It went really well and we got lots done.
This is a close-up of the prow/front of the boat. I had a drawing of the the oak centrepiece you can see there. I printed this out using a piece of software called Bigprint by Matthias Wendel who's a well known youtuber. This allows me to print out a dimensionally accurate drawing of the breasthook which I then glue on (with paper glue) to the piece of oak that we're using. Tis then cut out ont the bandsaw and this defines the shape of the prow of the boat. You would think that the gunnels would define it and in fairness you could let them but I prefer to let the computer define then and bend the gunnels to it. The oak breasthook is dowelled to the gunnels in this case but if ya don't have a doweller then you cane use whatever other method you'd like, biscuit joining or tenoning, etc.
At the front the two gunnels are half-lapped together and then we used plenty of glue and then dowelled through. This is done by drilling holes and then using dowels with lots of glue on them pushed through. We used chopsticks that were left over from excursions down to Sushi Bay! As you can see we screws blocks to the deck to stop them separating but it still didn't work quite as well as we would have liked and there was a little separation in the joint at the top. A bit more preparation in fixing our blocks to the deck would have probably solved that.
One of the most important things when building any boat is to have a centreline. On the currach we are using the lines of the decking and working off them. This works out pretty well .. if I wasn't using them I would build some kind of base so that I could mark a centreline on it and work off that.
Once the front it together it's pretty much time for the seats. We're using ash for the seats but you use anything you like really, if you have extra fir left over then just make it out of that, consistent thickness would be useful though.
You can see the three seats fixed in, ash boards about 8.5 inches wide. We get the boards in position, clamp them down and then drill 4 holes and dowel them with 3/8's dowels and lots of glue. Take the clamps off then and the middle two dowels ya see are covering up decking screws. The picture above is of the middle rowing seat, as ya can see we arranged that this would land on the joint that's in the gunnel to give it extra strength.

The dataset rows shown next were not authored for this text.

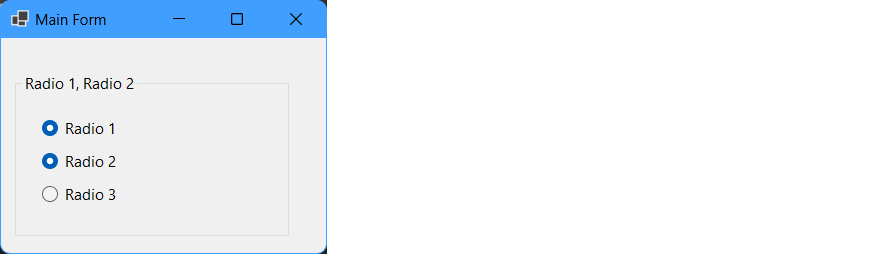
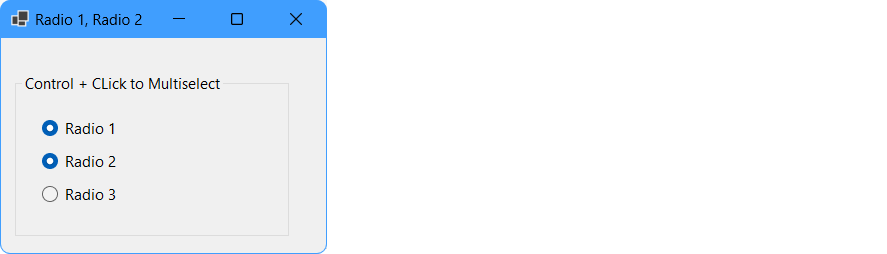
readme++

diff --git a/radio-button-mutiselect/MainForm.cs b/radio-button-mutiselect/MainForm.cs
@@ -40,12 +40,15 @@ namespace radio_button_mutiselect
         protected override void OnMouseUp(MouseEventArgs mevent)
         {
             base.OnMouseUp(mevent);
-            var group =
-                Parent.Controls
-                .Cast<Control>()
-                .Where(_ => _ is RadioButtonMulti)
-                .Where(_ => ((RadioButtonMulti)_).Checked);
-            Parent.Text = string.Join(", ", group.Select(_ => _.Text));
+            if(Form.ActiveForm != null)
+            {
+                var group =
+                    Parent.Controls
+                    .Cast<Control>()
+                    .Where(_ => _ is RadioButtonMulti)
+                    .Where(_ => ((RadioButtonMulti)_).Checked);
+                Form.ActiveForm.Text = string.Join(", ", group.Select(_ => _.Text));
+            }
         }
     }
 }

diff --git a/radio-button-mutiselect/MainForm.Designer.cs b/radio-button-mutiselect/MainForm.Designer.cs
@@ -45,7 +45,7 @@
             this.groupBox1.Size = new System.Drawing.Size(240, 123);
             this.groupBox1.TabIndex = 0;
             this.groupBox1.TabStop = false;
-            this.groupBox1.Text = "Radio 1";
+            this.groupBox1.Text = "Control + CLick to Multiselect";
             // 
             // radioButton3
             // 

diff --git a/README.md b/README.md
@@ -2,7 +2,7 @@ The nice thing about Winforms is that you can almost always inherit a standard c
 
 That said, I would argue it's "intuitive enough" to hold down the [Control] modifier key as an accepted way to access multiselection when it's available, so that's the approach I'll take for a `RadioButtonMulti` class that can be swapped out in your designer file.
 
-[![multiselected][1]][1] _Control + Click to multiselect._
+[![multiselect][1]][1] _Control + Click to multiselect._
 
 ***
 Looking at the default behavior of a RadioButton as documented [here](https://learn.microsoft.com/en-us/dotnet/desktop/winforms/controls/how-to-group-windows-forms-radiobutton-controls-to-function-as-a-set).
@@ -42,20 +42,25 @@ This tells us what exactly what we need to do! _We need to temporarily make the 
                 base.OnMouseDown(mevent);
             }
         }
-        // Display checked buttons as title of group
+
+Display selection in main form title bar for demonstration purposes only.
+
         protected override void OnMouseUp(MouseEventArgs mevent)
         {
             base.OnMouseUp(mevent);
-            var group =
-                Parent.Controls
-                .Cast<Control>()
-                .Where(_ => _ is RadioButtonMulti)
-                .Where(_ => ((RadioButtonMulti)_).Checked);
-            Parent.Text = string.Join(", ", group.Select(_ => _.Text));
+            if(Form.ActiveForm != null)
+            {
+                var group =
+                    Parent.Controls
+                    .Cast<Control>()
+                    .Where(_ => _ is RadioButtonMulti)
+                    .Where(_ => ((RadioButtonMulti)_).Checked);
+                Form.ActiveForm.Text = string.Join(", ", group.Select(_ => _.Text));
+            }
         }
     }
 ***
-1. (See also [Mental Models and Computer Models](https://www.cs.cornell.edu/courses/cs5150/2019sp/slides/9-usability.pdf) page 8).
+1. (See also [Mental Models and Computer Models](https://www.cs.cornell.edu/courses/cs5150/2019sp/slides/9-usability.pdf) page 11).
 
 
-  [1]: https://i.stack.imgur.com/FFMbg.png
+  [1]: https://i.stack.imgur.com/Ye5M8.png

Each seat hold the shape of the boat while the next part is bent in.The back piece took a nice bit of persuasion to get it in to where it was meant to be. This is one of the main differences between a Dingle Currach and ones from Clare or Donegal. That sweep at the back into quite a narrow arse on the boat is not half as pronounced in other currachs. The achill one comes close but this shape is what makes the Naomhóg so recognisable. The width at the back is 22 inches but can be narrower for racing currachs, for people such as ourselves who are not experienced currach rowers then we felt it was better to have the extra couple of inches.
All in all this was a pretty straightforward process, it was deadly to see the boat really take shape. We still have a seat to put in at the back and the front but it's pretty straighforward and the wood is there so should get it done this weekend.
After that we're on to preparing the lower gunnel to receive the upper gunnel....